* **WORK ORDER**
Your answer must be an exact copy of the records below.
________________________________________
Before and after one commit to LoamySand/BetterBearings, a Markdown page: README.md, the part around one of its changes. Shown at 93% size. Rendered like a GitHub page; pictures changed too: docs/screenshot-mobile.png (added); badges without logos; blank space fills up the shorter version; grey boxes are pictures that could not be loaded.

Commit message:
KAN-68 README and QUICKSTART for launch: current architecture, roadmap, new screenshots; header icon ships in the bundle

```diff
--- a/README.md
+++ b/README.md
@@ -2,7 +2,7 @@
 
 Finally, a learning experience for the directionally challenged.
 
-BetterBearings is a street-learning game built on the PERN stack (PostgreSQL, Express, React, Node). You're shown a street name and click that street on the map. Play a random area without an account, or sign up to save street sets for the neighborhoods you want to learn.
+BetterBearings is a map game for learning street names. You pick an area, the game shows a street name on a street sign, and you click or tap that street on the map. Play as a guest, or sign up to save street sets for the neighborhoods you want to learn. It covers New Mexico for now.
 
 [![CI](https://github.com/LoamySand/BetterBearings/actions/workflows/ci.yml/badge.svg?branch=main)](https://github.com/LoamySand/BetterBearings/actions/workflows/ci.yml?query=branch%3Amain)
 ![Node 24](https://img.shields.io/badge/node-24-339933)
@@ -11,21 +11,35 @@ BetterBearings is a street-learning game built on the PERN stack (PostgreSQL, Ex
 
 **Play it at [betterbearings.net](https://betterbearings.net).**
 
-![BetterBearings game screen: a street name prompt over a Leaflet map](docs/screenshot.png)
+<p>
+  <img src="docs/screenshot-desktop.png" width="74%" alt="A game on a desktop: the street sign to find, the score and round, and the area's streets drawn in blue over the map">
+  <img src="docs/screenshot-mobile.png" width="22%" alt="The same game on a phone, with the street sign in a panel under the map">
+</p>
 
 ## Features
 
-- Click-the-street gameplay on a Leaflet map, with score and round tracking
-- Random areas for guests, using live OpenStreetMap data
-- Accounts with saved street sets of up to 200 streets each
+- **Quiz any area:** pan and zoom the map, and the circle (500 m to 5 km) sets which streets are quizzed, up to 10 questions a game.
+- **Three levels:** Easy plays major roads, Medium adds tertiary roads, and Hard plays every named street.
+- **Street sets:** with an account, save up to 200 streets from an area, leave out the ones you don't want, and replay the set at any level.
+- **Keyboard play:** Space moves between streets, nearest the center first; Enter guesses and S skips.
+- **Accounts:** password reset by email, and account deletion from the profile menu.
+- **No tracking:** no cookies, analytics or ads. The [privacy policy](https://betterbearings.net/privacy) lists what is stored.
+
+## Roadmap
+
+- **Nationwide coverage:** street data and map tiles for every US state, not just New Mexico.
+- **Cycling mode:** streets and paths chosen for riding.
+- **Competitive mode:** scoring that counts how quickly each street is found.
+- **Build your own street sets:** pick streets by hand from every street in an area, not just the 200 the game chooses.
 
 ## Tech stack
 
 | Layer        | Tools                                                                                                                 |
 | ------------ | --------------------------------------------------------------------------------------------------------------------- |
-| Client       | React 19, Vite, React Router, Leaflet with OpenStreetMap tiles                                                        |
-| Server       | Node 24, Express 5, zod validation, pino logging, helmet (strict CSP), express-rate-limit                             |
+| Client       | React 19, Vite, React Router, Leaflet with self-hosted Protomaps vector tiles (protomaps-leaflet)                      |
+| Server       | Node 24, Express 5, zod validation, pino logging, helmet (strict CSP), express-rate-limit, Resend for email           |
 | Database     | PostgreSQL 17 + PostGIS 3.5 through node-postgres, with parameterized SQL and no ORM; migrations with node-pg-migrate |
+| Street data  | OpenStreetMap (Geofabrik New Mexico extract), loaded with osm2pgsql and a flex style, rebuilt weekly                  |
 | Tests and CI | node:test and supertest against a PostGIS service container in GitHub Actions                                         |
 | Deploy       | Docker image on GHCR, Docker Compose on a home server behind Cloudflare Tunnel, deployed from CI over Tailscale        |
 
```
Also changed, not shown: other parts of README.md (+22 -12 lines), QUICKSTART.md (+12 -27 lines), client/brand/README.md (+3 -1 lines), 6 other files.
________________________________________
* **RESPONSE TO THIS EXERCISE**
Before and after one commit to LoamySand/BetterBearings, a Markdown page: README.md, the part around one of its changes. Shown at 93% size. Rendered like a GitHub page; pictures changed too: docs/screenshot-mobile.png (added); badges without logos; blank space fills up the shorter version; grey boxes are pictures that could not be loaded.

Commit message:
KAN-68 README and QUICKSTART for launch: current architecture, roadmap, new screenshots; header icon ships in the bundle

```diff
--- a/README.md
+++ b/README.md
@@ -2,7 +2,7 @@
 
 Finally, a learning experience for the directionally challenged.
 
-BetterBearings is a street-learning game built on the PERN stack (PostgreSQL, Express, React, Node). You're shown a street name and click that street on the map. Play a random area without an account, or sign up to save street sets for the neighborhoods you want to learn.
+BetterBearings is a map game for learning street names. You pick an area, the game shows a street name on a street sign, and you click or tap that street on the map. Play as a guest, or sign up to save street sets for the neighborhoods you want to learn. It covers New Mexico for now.
 
 [![CI](https://github.com/LoamySand/BetterBearings/actions/workflows/ci.yml/badge.svg?branch=main)](https://github.com/LoamySand/BetterBearings/actions/workflows/ci.yml?query=branch%3Amain)
 ![Node 24](https://img.shields.io/badge/node-24-339933)
@@ -11,21 +11,35 @@ BetterBearings is a street-learning game built on the PERN stack (PostgreSQL, Ex
 
 **Play it at [betterbearings.net](https://betterbearings.net).**
 
-![BetterBearings game screen: a street name prompt over a Leaflet map](docs/screenshot.png)
+<p>
+  <img src="docs/screenshot-desktop.png" width="74%" alt="A game on a desktop: the street sign to find, the score and round, and the area's streets drawn in blue over the map">
+  <img src="docs/screenshot-mobile.png" width="22%" alt="The same game on a phone, with the street sign in a panel under the map">
+</p>
 
 ## Features
 
-- Click-the-street gameplay on a Leaflet map, with score and round tracking
-- Random areas for guests, using live OpenStreetMap data
-- Accounts with saved street sets of up to 200 streets each
+- **Quiz any area:** pan and zoom the map, and the circle (500 m to 5 km) sets which streets are quizzed, up to 10 questions a game.
+- **Three levels:** Easy plays major roads, Medium adds tertiary roads, and Hard plays every named street.
+- **Street sets:** with an account, save up to 200 streets from an area, leave out the ones you don't want, and replay the set at any level.
+- **Keyboard play:** Space moves between streets, nearest the center first; Enter guesses and S skips.
+- **Accounts:** password reset by email, and account deletion from the profile menu.
+- **No tracking:** no cookies, analytics or ads. The [privacy policy](https://betterbearings.net/privacy) lists what is stored.
+
+## Roadmap
+
+- **Nationwide coverage:** street data and map tiles for every US state, not just New Mexico.
+- **Cycling mode:** streets and paths chosen for riding.
+- **Competitive mode:** scoring that counts how quickly each street is found.
+- **Build your own street sets:** pick streets by hand from every street in an area, not just the 200 the game chooses.
 
 ## Tech stack
 
 | Layer        | Tools                                                                                                                 |
 | ------------ | --------------------------------------------------------------------------------------------------------------------- |
-| Client       | React 19, Vite, React Router, Leaflet with OpenStreetMap tiles                                                        |
-| Server       | Node 24, Express 5, zod validation, pino logging, helmet (strict CSP), express-rate-limit                             |
+| Client       | React 19, Vite, React Router, Leaflet with self-hosted Protomaps vector tiles (protomaps-leaflet)                      |
+| Server       | Node 24, Express 5, zod validation, pino logging, helmet (strict CSP), express-rate-limit, Resend for email           |
 | Database     | PostgreSQL 17 + PostGIS 3.5 through node-postgres, with parameterized SQL and no ORM; migrations with node-pg-migrate |
+| Street data  | OpenStreetMap (Geofabrik New Mexico extract), loaded with osm2pgsql and a flex style, rebuilt weekly                  |
 | Tests and CI | node:test and supertest against a PostGIS service container in GitHub Actions                                         |
 | Deploy       | Docker image on GHCR, Docker Compose on a home server behind Cloudflare Tunnel, deployed from CI over Tailscale        |
 
```
Also changed, not shown: other parts of README.md (+22 -12 lines), QUICKSTART.md (+12 -27 lines), client/brand/README.md (+3 -1 lines), 6 other files.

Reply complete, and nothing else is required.